(INPUT)

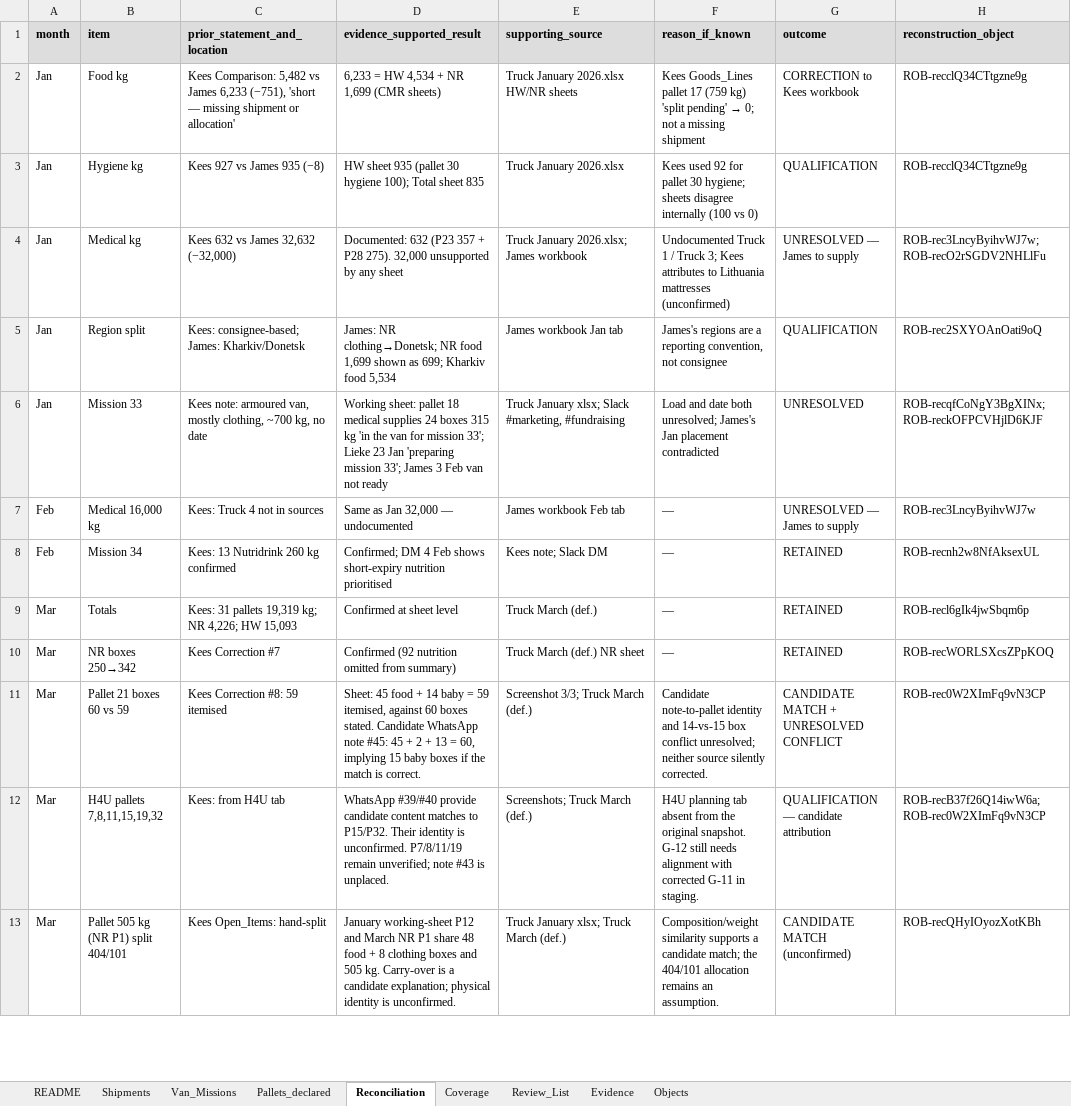
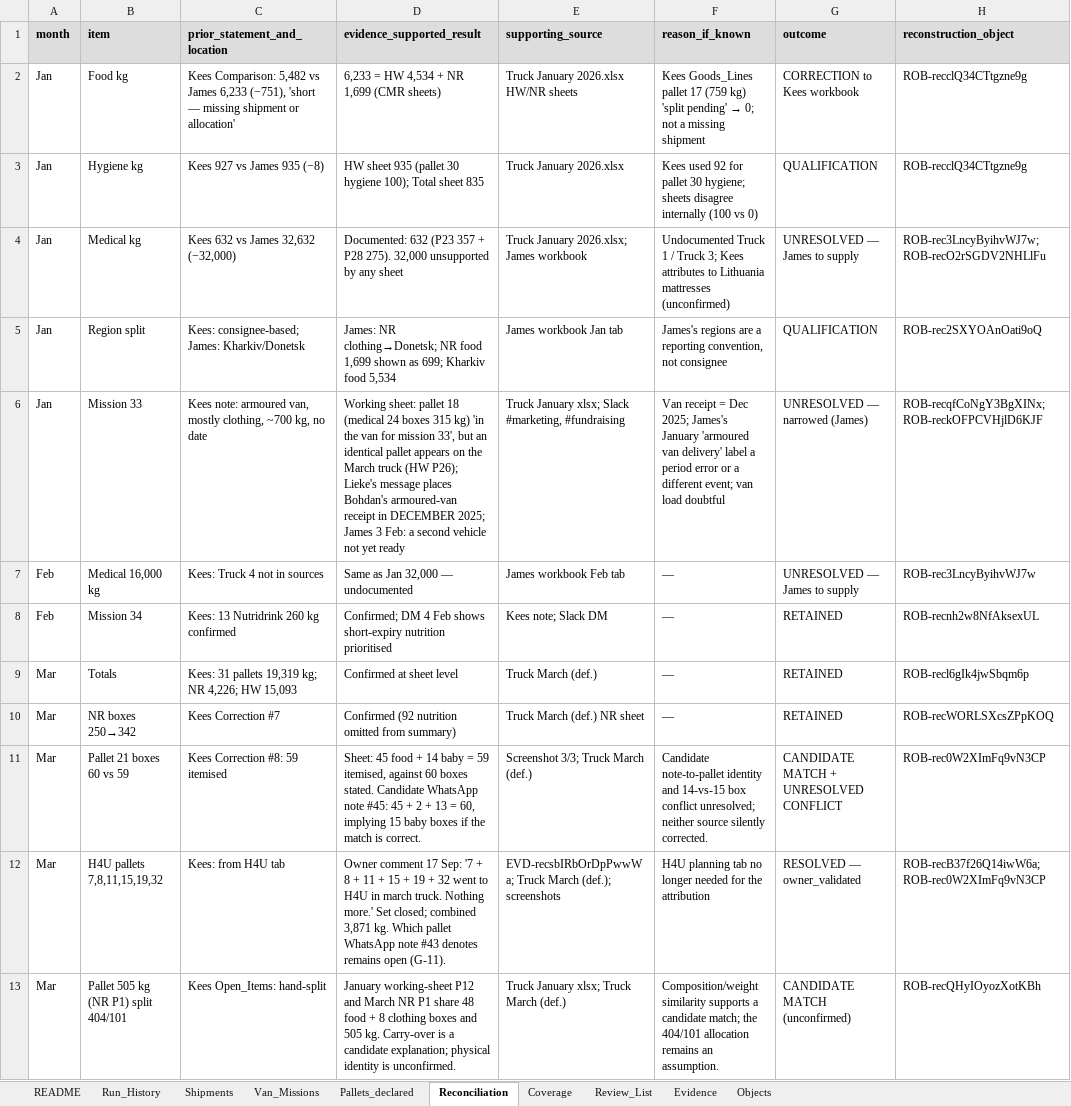
Before and after one commit to Dutch-Civilian-Action/dca-ai, an Excel workbook: handoffs/goods-reconstruction/DCA_goods_reconstruction_RUN-receXkVSVZTfjD1j6_structured_output_2026-09-17.xlsx, sheet Reconciliation, drawn as a sheet; only a part is shown; values as stored, in another font and other column widths than the file's, no borders; the diff covers the shown part only; the diff names each change by its address in the sheet, - before the commit and + after, or states it on an @@ line.

Commit message:
Align goods reconstruction handoff with the corrected staging checkpoint
Preserve confirmed answers and original evidence while separating derived May
claims from owner validation. Refresh the workbook and handoff from one verified
checkpoint, correct stale coverage and planned/completed wording, and retain
the bounded source-access history and remaining unsent questions.

```diff
--- a/handoffs/goods-reconstruction/DCA_goods_reconstruction_RUN-receXkVSVZTfjD1j6_structured_output_2026-09-17.xlsx (sheet Reconciliation)
+++ b/handoffs/goods-reconstruction/DCA_goods_reconstruction_RUN-receXkVSVZTfjD1j6_structured_output_2026-09-17.xlsx (sheet Reconciliation)
+sheet tab: Run_History
-D6 (evidence_supported_result): …pallet 18 medical supplies 24 boxes 315 kg 'in the van for mission 33'; Lieke 23 Jan 'preparing mission 33'; James 3 Feb van not ready
+D6 (evidence_supported_result): …pallet 18 (medical 24 boxes 315 kg) 'in the van for mission 33', but an identical pallet appears on the March truck (HW P26); Lieke's message places Bohdan's armoured-van receipt in DECEMBER 2025; James 3 Feb: a second vehicle not yet ready
-F6 (reason_if_known): Load and date both unresolved; James's Jan placement contradicted
+F6 (reason_if_known): Van receipt = Dec 2025; James's January 'armoured van delivery' label a period error or a different event; van load doubtful
-G6 (outcome): UNRESOLVED
+G6 (outcome): UNRESOLVED — narrowed (James)
-D12 (evidence_supported_result): WhatsApp #39/#40 provide candidate content matches to P15/P32. Their identity is unconfirmed. P7/8/11/19 remain unverified; note #43 is unplaced.
+D12 (evidence_supported_result): Owner comment 17 Sep: '7 + 8 + 11 + 15 + 19 + 32 went to H4U in march truck. Nothing more.' Set closed; combined 3,871 kg. Which pallet WhatsApp note #43 denotes remains open (G-11).
-E12 (supporting_source): Screenshots; Truck March (def.)
+E12 (supporting_source): EVD-recsbIRbOrDpPwwWa; Truck March (def.); screenshots
-F12 (reason_if_known): …planning tab absent from the original snapshot. G-12 still needs alignment with corrected G-11 in staging.
+F12 (reason_if_known): …planning tab no longer needed for the attribution
-G12 (outcome): QUALIFICATION — candidate attribution
+G12 (outcome): RESOLVED — owner_validated
```
Also changed, not shown: 10 added rows, 1 removed row and 20 edited cells elsewhere in this sheet, sheet Evidence, sheet Coverage, sheet Objects, sheet Review_List, sheet README, sheet Shipments, 2 more sheets, 2 other files.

(End INPUT)

### REQUIRED WORK:
Copy the records exactly. Skip the pictures.

### ANSWER FOR THIS EXERCISE:
Before and after one commit to Dutch-Civilian-Action/dca-ai, an Excel workbook: handoffs/goods-reconstruction/DCA_goods_reconstruction_RUN-receXkVSVZTfjD1j6_structured_output_2026-09-17.xlsx, sheet Reconciliation, drawn as a sheet; only a part is shown; values as stored, in another font and other column widths than the file's, no borders; the diff covers the shown part only; the diff names each change by its address in the sheet, - before the commit and + after, or states it on an @@ line.

Commit message:
Align goods reconstruction handoff with the corrected staging checkpoint
Preserve confirmed answers and original evidence while separating derived May
claims from owner validation. Refresh the workbook and handoff from one verified
checkpoint, correct stale coverage and planned/completed wording, and retain
the bounded source-access history and remaining unsent questions.

```diff
--- a/handoffs/goods-reconstruction/DCA_goods_reconstruction_RUN-receXkVSVZTfjD1j6_structured_output_2026-09-17.xlsx (sheet Reconciliation)
+++ b/handoffs/goods-reconstruction/DCA_goods_reconstruction_RUN-receXkVSVZTfjD1j6_structured_output_2026-09-17.xlsx (sheet Reconciliation)
+sheet tab: Run_History
-D6 (evidence_supported_result): …pallet 18 medical supplies 24 boxes 315 kg 'in the van for mission 33'; Lieke 23 Jan 'preparing mission 33'; James 3 Feb van not ready
+D6 (evidence_supported_result): …pallet 18 (medical 24 boxes 315 kg) 'in the van for mission 33', but an identical pallet appears on the March truck (HW P26); Lieke's message places Bohdan's armoured-van receipt in DECEMBER 2025; James 3 Feb: a second vehicle not yet ready
-F6 (reason_if_known): Load and date both unresolved; James's Jan placement contradicted
+F6 (reason_if_known): Van receipt = Dec 2025; James's January 'armoured van delivery' label a period error or a different event; van load doubtful
-G6 (outcome): UNRESOLVED
+G6 (outcome): UNRESOLVED — narrowed (James)
-D12 (evidence_supported_result): WhatsApp #39/#40 provide candidate content matches to P15/P32. Their identity is unconfirmed. P7/8/11/19 remain unverified; note #43 is unplaced.
+D12 (evidence_supported_result): Owner comment 17 Sep: '7 + 8 + 11 + 15 + 19 + 32 went to H4U in march truck. Nothing more.' Set closed; combined 3,871 kg. Which pallet WhatsApp note #43 denotes remains open (G-11).
-E12 (supporting_source): Screenshots; Truck March (def.)
+E12 (supporting_source): EVD-recsbIRbOrDpPwwWa; Truck March (def.); screenshots
-F12 (reason_if_known): …planning tab absent from the original snapshot. G-12 still needs alignment with corrected G-11 in staging.
+F12 (reason_if_known): …planning tab no longer needed for the attribution
-G12 (outcome): QUALIFICATION — candidate attribution
+G12 (outcome): RESOLVED — owner_validated
```
Also changed, not shown: 10 added rows, 1 removed row and 20 edited cells elsewhere in this sheet, sheet Evidence, sheet Coverage, sheet Objects, sheet Review_List, sheet README, sheet Shipments, 2 more sheets, 2 other files.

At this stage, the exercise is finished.